INDICATE CLEARLY WHICH PEER’S ESSAY PROMPTS YOUR RESPONSE. ADDRESS YOUR PEER’S C

Indicate clearly which peer’s essay prompts your response.
Address your peer’s comments specifically, making your focus how you want to extend, complicate, challenge, or uphold your peer’s insights.
Present your own views, showing a solid knowledge of the text.
Cite at least 3 textual examples (from your textbook/the readings) in your response.
Proofread. (No more than 3 errors in grammar, punctuation, and spelling per response.)
Quote and cite correctly using MLA documentation style.
Ensure that your response supports your peer to write and read more fully and rigorously. Think: How can I support this person’s work while expanding or drilling down on the ideas presented?
DRAFT SCRIPT FOR PEER RESPONSE:
Intro.: I’m responding to (X’s) posting about (TOPIC). While I agree with X’s point about (SUBTOPIC), I want to (BUILD ON/EXTEND/EMPHASIZE/COMPLICATE/CHALLENGE) the claim that (POINT from X’s essay). My responses focuses on (X).
Body of response(2-4 para.): Lead your audience through your examples, which should connect the figurative language of the texts to your extension of the original posting. Within your response, show support for the writer’s insights and challenge them to probe further.
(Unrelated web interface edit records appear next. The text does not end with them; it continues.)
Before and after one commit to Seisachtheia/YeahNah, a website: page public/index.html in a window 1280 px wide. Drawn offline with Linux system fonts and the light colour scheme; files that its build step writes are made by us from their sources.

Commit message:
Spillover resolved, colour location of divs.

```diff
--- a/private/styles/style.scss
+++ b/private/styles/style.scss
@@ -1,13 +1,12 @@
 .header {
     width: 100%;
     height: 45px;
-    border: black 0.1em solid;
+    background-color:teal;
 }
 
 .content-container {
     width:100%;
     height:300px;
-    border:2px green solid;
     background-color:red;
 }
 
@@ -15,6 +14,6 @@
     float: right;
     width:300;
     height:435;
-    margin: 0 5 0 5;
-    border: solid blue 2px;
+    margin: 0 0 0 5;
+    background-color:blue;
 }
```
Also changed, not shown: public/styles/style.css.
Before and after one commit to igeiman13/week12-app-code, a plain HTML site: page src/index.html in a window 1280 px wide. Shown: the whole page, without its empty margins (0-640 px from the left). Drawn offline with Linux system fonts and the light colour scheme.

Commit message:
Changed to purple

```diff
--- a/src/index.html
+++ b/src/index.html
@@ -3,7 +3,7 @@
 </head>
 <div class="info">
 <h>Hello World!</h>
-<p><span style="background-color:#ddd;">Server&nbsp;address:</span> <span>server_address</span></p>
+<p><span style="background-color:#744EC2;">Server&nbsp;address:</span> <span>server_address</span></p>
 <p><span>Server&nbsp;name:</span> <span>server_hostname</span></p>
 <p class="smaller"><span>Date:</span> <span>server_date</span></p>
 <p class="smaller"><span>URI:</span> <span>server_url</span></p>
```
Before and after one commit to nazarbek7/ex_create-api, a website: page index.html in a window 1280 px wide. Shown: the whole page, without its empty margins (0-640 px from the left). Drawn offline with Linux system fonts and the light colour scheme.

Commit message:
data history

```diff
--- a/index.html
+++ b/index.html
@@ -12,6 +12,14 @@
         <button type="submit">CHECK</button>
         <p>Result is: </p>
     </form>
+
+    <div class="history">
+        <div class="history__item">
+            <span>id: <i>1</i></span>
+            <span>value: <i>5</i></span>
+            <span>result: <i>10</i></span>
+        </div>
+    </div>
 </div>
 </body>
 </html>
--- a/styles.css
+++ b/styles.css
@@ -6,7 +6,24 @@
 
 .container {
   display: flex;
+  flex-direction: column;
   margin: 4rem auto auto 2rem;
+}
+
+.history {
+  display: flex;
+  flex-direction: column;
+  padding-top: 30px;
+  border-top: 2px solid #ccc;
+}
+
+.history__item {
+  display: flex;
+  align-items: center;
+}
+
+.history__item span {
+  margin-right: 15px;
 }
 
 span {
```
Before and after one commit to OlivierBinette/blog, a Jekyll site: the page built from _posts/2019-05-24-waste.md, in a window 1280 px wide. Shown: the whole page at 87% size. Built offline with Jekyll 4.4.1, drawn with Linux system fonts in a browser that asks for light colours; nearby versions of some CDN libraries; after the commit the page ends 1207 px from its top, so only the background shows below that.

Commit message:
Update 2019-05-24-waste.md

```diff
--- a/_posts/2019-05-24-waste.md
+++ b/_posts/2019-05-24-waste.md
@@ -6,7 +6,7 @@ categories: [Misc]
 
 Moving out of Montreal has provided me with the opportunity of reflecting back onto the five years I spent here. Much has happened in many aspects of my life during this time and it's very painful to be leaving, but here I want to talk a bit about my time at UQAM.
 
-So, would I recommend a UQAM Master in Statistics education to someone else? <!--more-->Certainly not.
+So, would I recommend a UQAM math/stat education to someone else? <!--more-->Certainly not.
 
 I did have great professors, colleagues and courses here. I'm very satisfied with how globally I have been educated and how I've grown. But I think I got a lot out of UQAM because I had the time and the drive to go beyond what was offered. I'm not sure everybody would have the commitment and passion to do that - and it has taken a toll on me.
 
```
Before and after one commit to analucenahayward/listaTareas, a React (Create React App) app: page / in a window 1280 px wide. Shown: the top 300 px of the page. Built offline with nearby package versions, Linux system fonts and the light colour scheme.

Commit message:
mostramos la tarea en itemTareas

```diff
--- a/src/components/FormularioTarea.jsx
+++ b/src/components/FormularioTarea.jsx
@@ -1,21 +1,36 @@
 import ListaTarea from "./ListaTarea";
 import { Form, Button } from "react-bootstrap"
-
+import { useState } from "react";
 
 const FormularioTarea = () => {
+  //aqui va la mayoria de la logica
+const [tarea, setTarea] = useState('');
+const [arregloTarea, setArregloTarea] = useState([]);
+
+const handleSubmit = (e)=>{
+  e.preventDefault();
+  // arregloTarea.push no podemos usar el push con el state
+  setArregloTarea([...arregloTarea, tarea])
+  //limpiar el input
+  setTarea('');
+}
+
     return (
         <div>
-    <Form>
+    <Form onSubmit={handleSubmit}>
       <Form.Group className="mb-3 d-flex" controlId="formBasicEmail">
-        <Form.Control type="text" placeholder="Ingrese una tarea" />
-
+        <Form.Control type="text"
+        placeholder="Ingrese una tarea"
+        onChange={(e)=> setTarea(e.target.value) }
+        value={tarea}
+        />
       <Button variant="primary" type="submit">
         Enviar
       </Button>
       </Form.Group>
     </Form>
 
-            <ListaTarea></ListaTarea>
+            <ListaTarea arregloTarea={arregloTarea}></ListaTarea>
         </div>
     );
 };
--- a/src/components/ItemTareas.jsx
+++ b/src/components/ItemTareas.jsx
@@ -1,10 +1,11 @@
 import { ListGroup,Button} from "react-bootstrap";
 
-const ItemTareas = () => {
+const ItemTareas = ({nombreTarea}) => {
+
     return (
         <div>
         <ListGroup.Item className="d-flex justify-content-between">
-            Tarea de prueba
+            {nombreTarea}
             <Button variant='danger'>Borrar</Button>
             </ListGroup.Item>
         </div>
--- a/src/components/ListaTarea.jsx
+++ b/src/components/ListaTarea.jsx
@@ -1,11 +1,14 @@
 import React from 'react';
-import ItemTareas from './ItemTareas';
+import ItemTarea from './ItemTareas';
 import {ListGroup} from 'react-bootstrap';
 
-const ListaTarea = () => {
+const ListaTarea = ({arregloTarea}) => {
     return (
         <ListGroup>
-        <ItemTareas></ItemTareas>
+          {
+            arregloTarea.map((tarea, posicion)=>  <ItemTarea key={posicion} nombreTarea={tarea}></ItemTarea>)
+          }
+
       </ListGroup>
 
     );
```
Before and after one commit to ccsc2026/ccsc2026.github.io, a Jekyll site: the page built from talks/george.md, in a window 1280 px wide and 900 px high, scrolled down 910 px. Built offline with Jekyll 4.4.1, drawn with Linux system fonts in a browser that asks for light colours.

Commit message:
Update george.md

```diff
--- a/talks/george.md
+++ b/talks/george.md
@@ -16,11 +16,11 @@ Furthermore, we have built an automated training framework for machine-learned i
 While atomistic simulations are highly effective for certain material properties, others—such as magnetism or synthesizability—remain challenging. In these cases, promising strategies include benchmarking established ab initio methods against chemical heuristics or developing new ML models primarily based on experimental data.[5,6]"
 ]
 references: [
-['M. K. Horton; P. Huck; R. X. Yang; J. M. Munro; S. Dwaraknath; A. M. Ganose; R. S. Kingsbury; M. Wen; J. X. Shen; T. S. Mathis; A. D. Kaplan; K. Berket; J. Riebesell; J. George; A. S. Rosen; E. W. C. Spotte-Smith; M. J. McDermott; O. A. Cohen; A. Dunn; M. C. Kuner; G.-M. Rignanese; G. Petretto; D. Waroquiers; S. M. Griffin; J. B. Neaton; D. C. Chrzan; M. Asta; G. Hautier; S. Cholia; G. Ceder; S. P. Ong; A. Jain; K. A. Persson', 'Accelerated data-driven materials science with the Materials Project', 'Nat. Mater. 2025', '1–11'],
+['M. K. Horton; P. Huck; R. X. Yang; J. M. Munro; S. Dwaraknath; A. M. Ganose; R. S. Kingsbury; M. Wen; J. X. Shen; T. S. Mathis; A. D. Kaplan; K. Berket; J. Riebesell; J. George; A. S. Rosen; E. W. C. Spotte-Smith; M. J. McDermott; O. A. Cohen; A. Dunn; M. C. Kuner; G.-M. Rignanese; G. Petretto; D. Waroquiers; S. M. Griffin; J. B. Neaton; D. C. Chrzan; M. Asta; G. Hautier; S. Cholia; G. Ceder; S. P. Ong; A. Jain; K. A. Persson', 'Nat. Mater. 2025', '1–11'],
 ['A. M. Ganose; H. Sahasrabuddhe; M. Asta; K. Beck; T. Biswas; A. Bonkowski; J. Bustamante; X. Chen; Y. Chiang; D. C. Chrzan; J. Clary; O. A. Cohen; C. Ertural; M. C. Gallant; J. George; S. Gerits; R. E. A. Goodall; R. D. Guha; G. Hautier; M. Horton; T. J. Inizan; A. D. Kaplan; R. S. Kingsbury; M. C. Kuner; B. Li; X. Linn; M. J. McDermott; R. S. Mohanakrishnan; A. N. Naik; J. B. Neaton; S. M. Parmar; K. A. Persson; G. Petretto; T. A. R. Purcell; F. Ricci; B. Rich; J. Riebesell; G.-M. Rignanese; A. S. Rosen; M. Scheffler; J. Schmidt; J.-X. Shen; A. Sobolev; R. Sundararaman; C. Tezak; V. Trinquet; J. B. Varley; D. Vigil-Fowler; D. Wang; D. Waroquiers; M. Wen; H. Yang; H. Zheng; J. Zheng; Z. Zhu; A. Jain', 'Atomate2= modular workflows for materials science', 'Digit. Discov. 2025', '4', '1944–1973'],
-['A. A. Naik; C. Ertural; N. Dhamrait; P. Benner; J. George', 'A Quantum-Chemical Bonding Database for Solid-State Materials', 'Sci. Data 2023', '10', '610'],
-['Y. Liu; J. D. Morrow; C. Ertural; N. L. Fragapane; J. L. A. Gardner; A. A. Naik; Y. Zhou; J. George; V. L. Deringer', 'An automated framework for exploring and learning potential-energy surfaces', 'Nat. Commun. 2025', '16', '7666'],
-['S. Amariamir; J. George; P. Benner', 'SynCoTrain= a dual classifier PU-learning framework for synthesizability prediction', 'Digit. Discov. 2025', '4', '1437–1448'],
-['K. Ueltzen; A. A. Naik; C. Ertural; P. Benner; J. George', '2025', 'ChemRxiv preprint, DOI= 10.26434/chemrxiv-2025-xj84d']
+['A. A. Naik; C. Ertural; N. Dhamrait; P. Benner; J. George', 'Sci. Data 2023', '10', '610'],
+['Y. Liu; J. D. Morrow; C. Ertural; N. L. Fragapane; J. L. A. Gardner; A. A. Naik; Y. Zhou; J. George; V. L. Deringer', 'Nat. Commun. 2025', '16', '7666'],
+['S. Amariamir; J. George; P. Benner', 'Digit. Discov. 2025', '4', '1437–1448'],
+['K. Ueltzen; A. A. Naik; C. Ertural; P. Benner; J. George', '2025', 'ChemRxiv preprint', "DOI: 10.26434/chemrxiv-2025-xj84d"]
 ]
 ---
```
If you can see ways they could make the argument more effective or compelling, or if you see larger implications unexplored, say that too. If you admire a strategy of writing or thinking that your peer used, or if you learned something from the essay, note it.
Remember: At least 3 citations in the body of your response.
Brief conclusion: You could point to a larger course theme or issue in the book, reinforce something you will take with you from the book, or mention some connection among essays. Don’t write “to conclude” or “in conclusion.”